Here’s our list of picks, starting local and branching out. Not all of these are new, but many are donating part of the proceeds to good causes—firing up their own revenue-sharing apparatus.
McMenamins Grand Lodge Concerts in the Grove will run June through October in 2022.
The ambient and warm drone catalog of New York duo Bengalfuel is thematically united around album artwork of very cute cats.
Alex G ‘s first album, “Race,” predicted both the bedroom-pop wave and the ’90s revival.
The winsome ballad and short film retell the story of the infamous hijacking with exacting detail.
Da Fence Less is his 33rd release, a 23-minute head trip with skeletal beats that hark back to golden-age milestones like LL Cool J’s Radio.
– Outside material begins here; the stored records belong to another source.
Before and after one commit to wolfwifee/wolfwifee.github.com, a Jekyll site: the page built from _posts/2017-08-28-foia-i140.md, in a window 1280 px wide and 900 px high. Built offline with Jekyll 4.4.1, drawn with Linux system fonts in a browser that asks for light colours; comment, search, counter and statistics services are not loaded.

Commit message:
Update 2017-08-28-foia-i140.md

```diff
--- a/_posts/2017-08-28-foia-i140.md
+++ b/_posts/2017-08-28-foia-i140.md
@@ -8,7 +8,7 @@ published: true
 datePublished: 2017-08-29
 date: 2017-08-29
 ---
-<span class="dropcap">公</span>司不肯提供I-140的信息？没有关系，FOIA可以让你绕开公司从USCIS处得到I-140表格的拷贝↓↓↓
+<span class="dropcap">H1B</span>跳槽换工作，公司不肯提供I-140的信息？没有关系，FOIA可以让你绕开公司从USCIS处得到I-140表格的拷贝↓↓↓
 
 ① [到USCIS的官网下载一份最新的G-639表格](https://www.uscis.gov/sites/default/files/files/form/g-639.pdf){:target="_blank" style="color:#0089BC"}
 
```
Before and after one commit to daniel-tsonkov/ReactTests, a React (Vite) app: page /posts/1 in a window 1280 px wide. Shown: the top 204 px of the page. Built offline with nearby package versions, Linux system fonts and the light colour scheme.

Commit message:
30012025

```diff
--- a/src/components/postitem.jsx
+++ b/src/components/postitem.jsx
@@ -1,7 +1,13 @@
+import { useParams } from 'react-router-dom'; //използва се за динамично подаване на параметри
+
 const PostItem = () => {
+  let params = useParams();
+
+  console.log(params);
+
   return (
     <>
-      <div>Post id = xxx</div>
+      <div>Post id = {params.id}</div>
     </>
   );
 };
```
Curated by local shoe designer Frank Cooke, in collaboration with local names like Quanie, Diane Lam and Matthew Vu—Unless streetwear is a clothing line that is 100% plant-based and free of plastics.
Your favorite Portland band’s favorite Portland band is likely Alcopops.
The cafe’s owner Angelyna Tropets started Honey Latte as a DIY booking agency with an eye on eventually having an all-ages venue.
Marty Robbins’ “Gunfighter Ballads & Trail Songs” is one of the most consistently mind-blowing records to drop during the album-unfriendly ‘50s.
Coffee house Honey Latte Cafe helps to fill Portland’s small venue void with its parking lot music and comedy shows.
“It sucked not having a Halloween to speak of last year (among other things, of course),” Zia McCabe (DJ Rescue) tells WW. “So we’re doubling down this year to make a party to remember.”
Dilettante’s more romantic songs reliably obfuscate their nature a little with absurd titles, so you might find yourself moved by a track called “Skyscraper Sized Bong” and “Tears on my Dockers.”
The jukebox raffle presents a chance to own a piece of Portland history and a treasure trove of dancer mix CD-Rs.
This performance won’t end at 42 minutes, with Nas exclaiming, “This was the end of the cassette. It was just nine songs!”